⟨

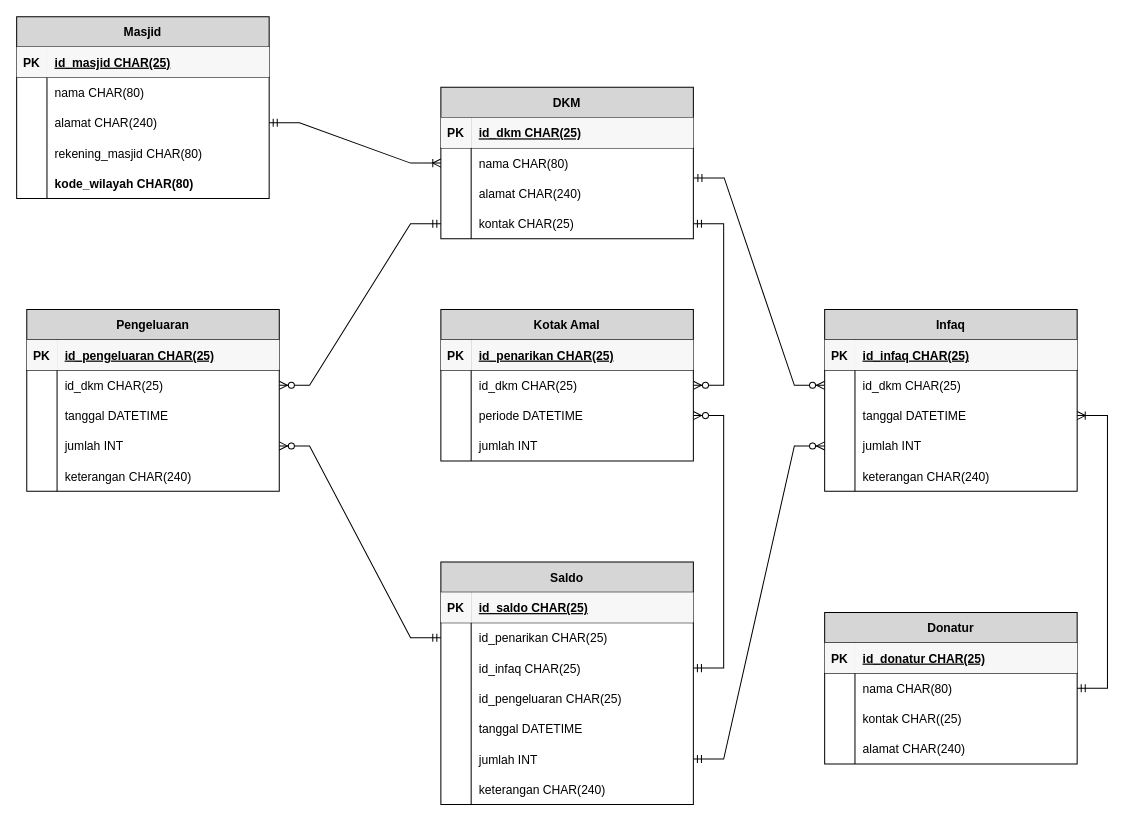
Earlier version of the draw.io diagram pertemuan3/ERD.drawio (rifkymaulana6/IF214002). Source tidied: cells renumbered, new cells numbered last; positions are measured from the earlier drawing's top-left corner, leaving out a move shared by most shapes. Both pictures are drawn from the tidied source at 101%, with x=0, y=0 at pixel (16, 16).
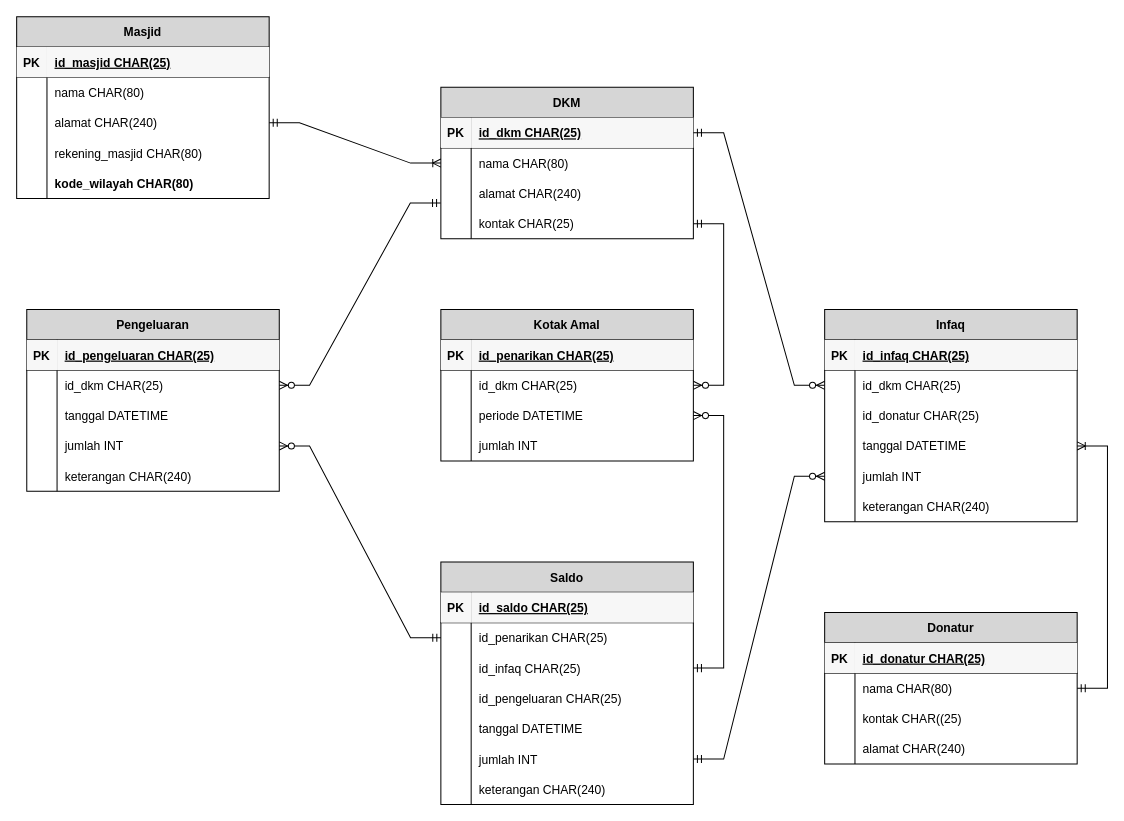
The same page after the edit.

The change refers to these unchanged cells:
```xml
<mxCell id="19" style="shape=partialRectangle;fillColor=none;points=[[0,0.5],[1,0.5]];portConstraint=eastwest;top=0;left=0;right=0;bottom=1;" parent="18" vertex="1">
  <mxGeometry y="30" width="250" height="30" as="geometry" />
</mxCell>
<mxCell id="25" style="shape=partialRectangle;fillColor=none;points=[[0,0.5],[1,0.5]];portConstraint=eastwest;top=0;left=0;right=0;bottom=0;" parent="18" vertex="1">
  <mxGeometry y="90" width="250" height="30" as="geometry" />
</mxCell>
<mxCell id="28" style="shape=partialRectangle;fillColor=none;points=[[0,0.5],[1,0.5]];portConstraint=eastwest;top=0;left=0;right=0;bottom=0;" parent="18" vertex="1">
  <mxGeometry y="120" width="250" height="30" as="geometry" />
</mxCell>
<mxCell id="50" style="shape=partialRectangle;fillColor=none;points=[[0,0.5],[1,0.5]];portConstraint=eastwest;top=0;left=0;right=0;bottom=0;" parent="46" vertex="1">
  <mxGeometry y="60" width="250" height="30" as="geometry" />
</mxCell>
<mxCell id="81" style="shape=partialRectangle;fillColor=none;points=[[0,0.5],[1,0.5]];portConstraint=eastwest;top=0;left=0;right=0;bottom=0;" parent="77" vertex="1">
  <mxGeometry y="60" width="250" height="30" as="geometry" />
</mxCell>
```

The edit, as a diff of the source:
```diff
@@
-    <mxCell id="45" style="edgeStyle=entityRelationEdgeStyle;fontSize=12;html=1;endArrow=ERzeroToMany;startArrow=ERmandOne;rounded=0;exitX=1.002;exitY=-0.011;exitDx=0;exitDy=0;exitPerimeter=0;entryX=0;entryY=0.5;entryDx=0;entryDy=0;" parent="1" edge="1" source="25" target="50">
+    <mxCell id="45" style="edgeStyle=entityRelationEdgeStyle;fontSize=12;html=1;endArrow=ERzeroToMany;startArrow=ERmandOne;rounded=0;entryX=0;entryY=0.5;entryDx=0;entryDy=0;exitX=1;exitY=0.5;exitDx=0;exitDy=0;" parent="1" edge="1" source="19" target="50">
       <mxGeometry relative="1" as="geometry" />
     </mxCell>
     <mxCell id="46" value="Infaq" style="shape=table;startSize=30;childLayout=tableLayout;rowLines=0;fontStyle=1;align=center;fillColor=#D6D6D6;" parent="1" vertex="1">
-      <mxGeometry x="800" y="290" width="250" height="180" as="geometry" />
+      <mxGeometry x="800" y="290" width="250" height="210" as="geometry" />
     </mxCell>
@@
+    <mxCell id="119" style="shape=partialRectangle;fillColor=none;top=0;left=0;right=0;bottom=0;" parent="46" vertex="1">
+      <mxGeometry y="90" width="250" height="30" as="geometry" />
+    </mxCell>
+    <mxCell id="120" style="shape=partialRectangle;overflow=hidden;fillColor=none;top=0;left=0;bottom=0;right=0;" parent="119" vertex="1">
+      <mxGeometry width="30" height="30" as="geometry" />
+    </mxCell>
+    <mxCell id="121" value="id_donatur CHAR(25)" style="shape=partialRectangle;overflow=hidden;fillColor=none;top=0;left=0;bottom=0;right=0;align=left;spacingLeft=6;" parent="119" vertex="1">
+      <mxGeometry x="30" width="220" height="30" as="geometry" />
+    </mxCell>
     <mxCell id="53" style="shape=partialRectangle;fillColor=none;points=[[0,0.5],[1,0.5]];portConstraint=eastwest;top=0;left=0;right=0;bottom=0;" parent="46" vertex="1">
-      <mxGeometry y="90" width="250" height="30" as="geometry" />
+      <mxGeometry y="120" width="250" height="30" as="geometry" />
     </mxCell>
@@
     <mxCell id="56" style="shape=partialRectangle;fillColor=none;points=[[0,0.5],[1,0.5]];portConstraint=eastwest;top=0;left=0;right=0;bottom=0;" parent="46" vertex="1">
-      <mxGeometry y="120" width="250" height="30" as="geometry" />
+      <mxGeometry y="150" width="250" height="30" as="geometry" />
     </mxCell>
@@
     <mxCell id="59" style="shape=partialRectangle;fillColor=none;top=0;left=0;right=0;bottom=0;" parent="46" vertex="1">
-      <mxGeometry y="150" width="250" height="30" as="geometry" />
+      <mxGeometry y="180" width="250" height="30" as="geometry" />
     </mxCell>
@@
-    <mxCell id="93" style="edgeStyle=entityRelationEdgeStyle;fontSize=12;html=1;endArrow=ERzeroToMany;startArrow=ERmandOne;rounded=0;entryX=1;entryY=0.5;entryDx=0;entryDy=0;exitX=0;exitY=0.5;exitDx=0;exitDy=0;" parent="1" edge="1" source="28" target="81">
+    <mxCell id="93" style="edgeStyle=entityRelationEdgeStyle;fontSize=12;html=1;endArrow=ERzeroToMany;startArrow=ERmandOne;rounded=0;entryX=1;entryY=0.5;entryDx=0;entryDy=0;exitX=-0.001;exitY=-0.186;exitDx=0;exitDy=0;exitPerimeter=0;" parent="1" edge="1" source="28" target="81">
       <mxGeometry relative="1" as="geometry" />
     </mxCell>
```
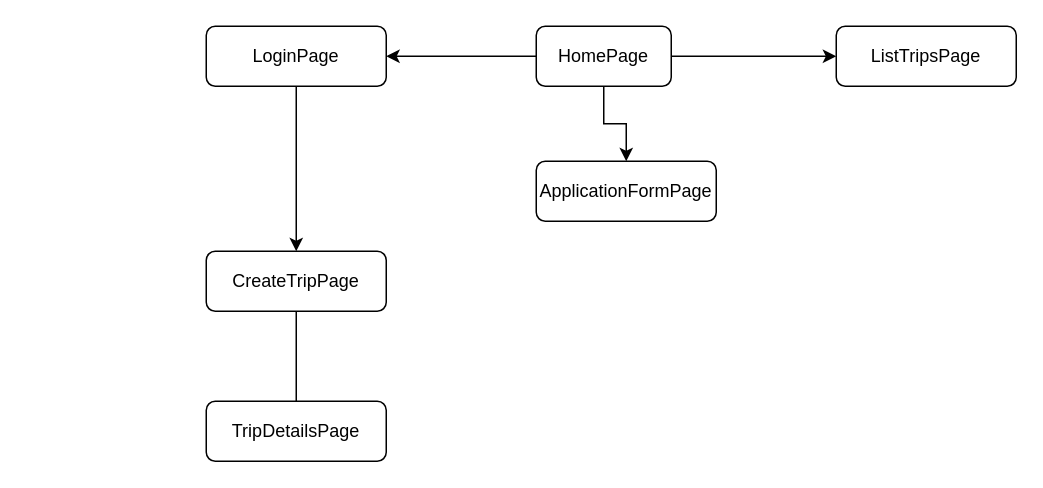
Earlier version of the draw.io diagram semana10/Projeto/fluxograma.drawio (future4code/Thiago-Brito). Source tidied: cells renumbered, new cells numbered last; positions are measured from the earlier drawing's top-left corner, leaving out a move shared by most shapes. Both pictures are drawn from the tidied source at 150%, with x=0, y=0 at pixel (206, 26).
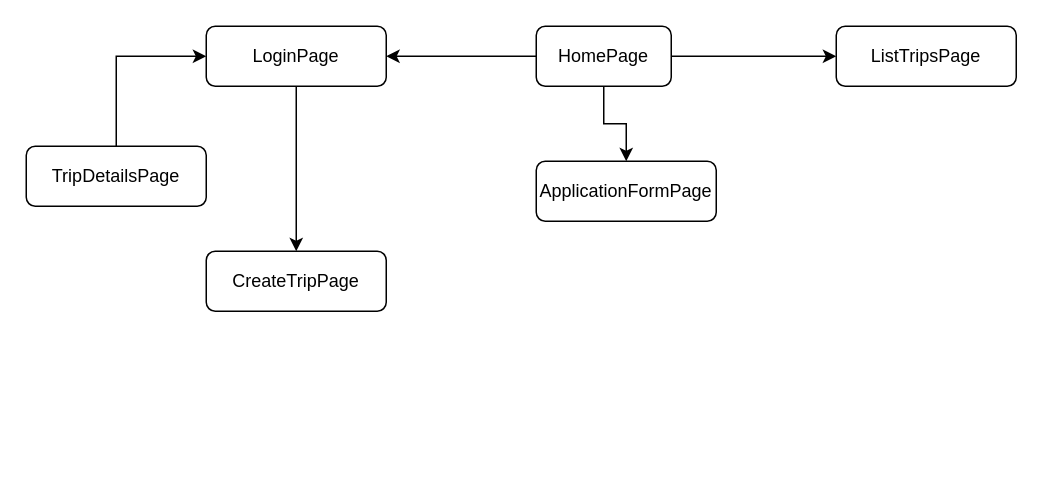
The same diagram, later.

Commit message:
mudança wireframe

The edit, as a diff of the source:
```diff
@@
 <mxGraphModel>
   <root>
     <mxCell id="0" />
     <mxCell id="1" parent="0" />
     <mxCell id="2" style="edgeStyle=orthogonalEdgeStyle;rounded=0;jettySize=auto;html=1;" parent="1" edge="1" source="5" target="6">
       <mxGeometry relative="1" as="geometry" />
     </mxCell>
     <mxCell id="3" style="edgeStyle=orthogonalEdgeStyle;rounded=0;jettySize=auto;html=1;" parent="1" edge="1" source="5" target="12">
       <mxGeometry relative="1" as="geometry" />
     </mxCell>
     <mxCell id="4" style="edgeStyle=orthogonalEdgeStyle;rounded=0;jettySize=auto;html=1;entryX=0;entryY=0.5;entryDx=0;entryDy=0;" parent="1" edge="1" source="5" target="9">
       <mxGeometry relative="1" as="geometry" />
     </mxCell>
     <mxCell id="5" value="HomePage" style="rounded=1;whiteSpace=wrap;html=1;fontSize=12;glass=0;strokeWidth=1;shadow=0;" parent="1" vertex="1">
       <mxGeometry x="220" width="90" height="40" as="geometry" />
     </mxCell>
     <mxCell id="6" value="ApplicationFormPage" style="rounded=1;whiteSpace=wrap;html=1;fontSize=12;glass=0;strokeWidth=1;shadow=0;" parent="1" vertex="1">
       <mxGeometry x="220" y="90" width="120" height="40" as="geometry" />
     </mxCell>
-    <mxCell id="7" style="edgeStyle=orthogonalEdgeStyle;rounded=0;jettySize=auto;html=1;" parent="1" edge="1" source="8">
-      <mxGeometry relative="1" as="geometry">
-        <mxPoint x="60" y="260" as="targetPoint" />
-        <Array as="points">
-          <mxPoint x="60" y="250" />
-        </Array>
-      </mxGeometry>
-    </mxCell>
     <mxCell id="8" value="CreateTripPage" style="rounded=1;whiteSpace=wrap;html=1;fontSize=12;glass=0;strokeWidth=1;shadow=0;" parent="1" vertex="1">
       <mxGeometry y="150" width="120" height="40" as="geometry" />
     </mxCell>
     <mxCell id="9" value="ListTripsPage" style="rounded=1;whiteSpace=wrap;html=1;fontSize=12;glass=0;strokeWidth=1;shadow=0;" parent="1" vertex="1">
       <mxGeometry x="420" width="120" height="40" as="geometry" />
     </mxCell>
+    <mxCell id="13" style="edgeStyle=orthogonalEdgeStyle;rounded=0;jettySize=auto;html=1;entryX=0;entryY=0.5;entryDx=0;entryDy=0;" parent="1" edge="1" source="10" target="12">
+      <mxGeometry relative="1" as="geometry" />
+    </mxCell>
     <mxCell id="10" value="TripDetailsPage" style="rounded=1;whiteSpace=wrap;html=1;" parent="1" vertex="1">
-      <mxGeometry y="250" width="120" height="40" as="geometry" />
+      <mxGeometry x="-120" y="80" width="120" height="40" as="geometry" />
     </mxCell>
     <mxCell id="11" style="edgeStyle=orthogonalEdgeStyle;rounded=0;jettySize=auto;html=1;" parent="1" edge="1" source="12">
       <mxGeometry relative="1" as="geometry">
         <mxPoint x="60" y="150" as="targetPoint" />
       </mxGeometry>
     </mxCell>
     <mxCell id="12" value="LoginPage" style="rounded=1;whiteSpace=wrap;html=1;fontSize=12;glass=0;strokeWidth=1;shadow=0;" parent="1" vertex="1">
       <mxGeometry width="120" height="40" as="geometry" />
     </mxCell>
   </root>
 </mxGraphModel>
```
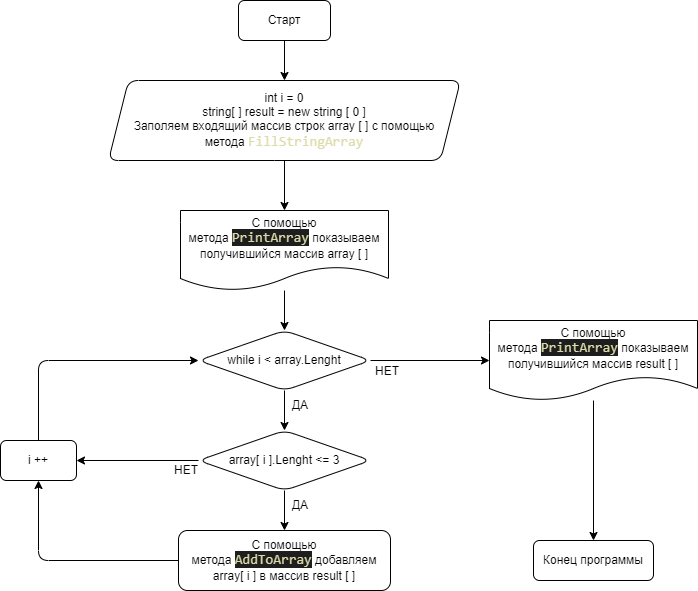
The draw.io diagram Diagram.draw.io.png in TimofeyShadrin/ControlWork, before a commit. Source tidied: cells renumbered, new cells last; positions are measured from the earlier drawing's top-left corner, leaving out a move shared by most shapes.
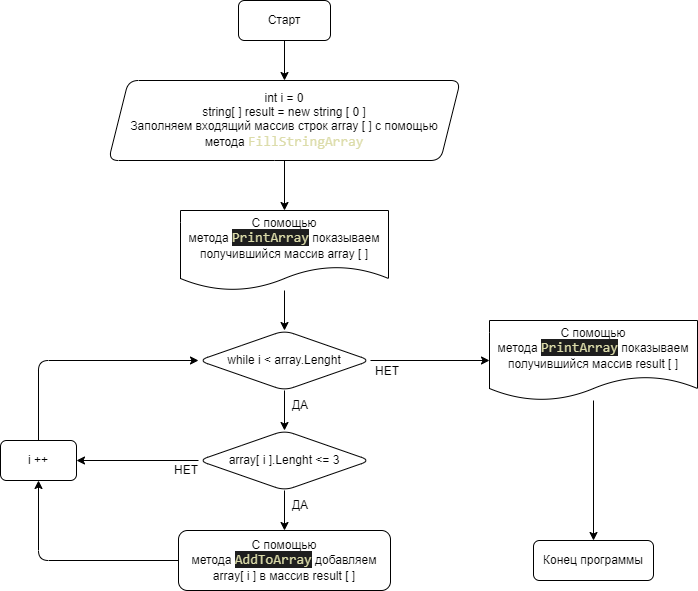
The same diagram one commit later.

The edit, as a diff of the source:
```diff
@@ -11,7 +11,7 @@
     <mxCell id="4" style="edgeStyle=none;html=1;entryX=0.5;entryY=0;entryDx=0;entryDy=0;" parent="1" edge="1" source="5" target="20">
       <mxGeometry relative="1" as="geometry" />
     </mxCell>
-    <mxCell id="5" value="int i = 0&lt;br&gt;string[ ] result = new string [ 0 ]&lt;br&gt;Заполяем входящий массив строк array [ ] с помощью метода&amp;nbsp;&lt;span style=&quot;font-family: &amp;#34;consolas&amp;#34; , &amp;#34;courier new&amp;#34; , monospace ; font-size: 14px ; color: rgb(220 , 220 , 170)&quot;&gt;FillStringArray&lt;/span&gt;&lt;span style=&quot;background-color: rgb(30 , 30 , 30) ; color: rgb(212 , 212 , 212) ; font-family: &amp;#34;consolas&amp;#34; , &amp;#34;courier new&amp;#34; , monospace ; font-size: 14px&quot;&gt;&lt;br&gt;&lt;/span&gt;" style="shape=parallelogram;perimeter=parallelogramPerimeter;whiteSpace=wrap;html=1;fixedSize=1;rounded=1;" parent="1" vertex="1">
+    <mxCell id="5" value="int i = 0&lt;br&gt;string[ ] result = new string [ 0 ]&lt;br&gt;Заполняем входящий массив строк array [ ] с помощью метода&amp;nbsp;&lt;span style=&quot;font-family: &amp;#34;consolas&amp;#34; , &amp;#34;courier new&amp;#34; , monospace ; font-size: 14px ; color: rgb(220 , 220 , 170)&quot;&gt;FillStringArray&lt;/span&gt;&lt;span style=&quot;background-color: rgb(30 , 30 , 30) ; color: rgb(212 , 212 , 212) ; font-family: &amp;#34;consolas&amp;#34; , &amp;#34;courier new&amp;#34; , monospace ; font-size: 14px&quot;&gt;&lt;br&gt;&lt;/span&gt;" style="shape=parallelogram;perimeter=parallelogramPerimeter;whiteSpace=wrap;html=1;fixedSize=1;rounded=1;" parent="1" vertex="1">
       <mxGeometry x="108" y="80" width="352" height="80" as="geometry" />
     </mxCell>
     <mxCell id="6" style="edgeStyle=none;html=1;fontFamily=Helvetica;" parent="1" edge="1" source="8" target="11">
```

⟩

▶ EXERCISE GOAL: In the listing, find all lines with the string "hidden" and copy them.

▶ RESPONSE TO THIS EXERCISE:
+    <mxCell id="120" style="shape=partialRectangle;overflow=hidden;fillColor=none;top=0;left=0;bottom=0;right=0;" parent="119" vertex="1">
+    <mxCell id="121" value="id_donatur CHAR(25)" style="shape=partialRectangle;overflow=hidden;fillColor=none;top=0;left=0;bottom=0;right=0;align=left;spacingLeft=6;" parent="119" vertex="1">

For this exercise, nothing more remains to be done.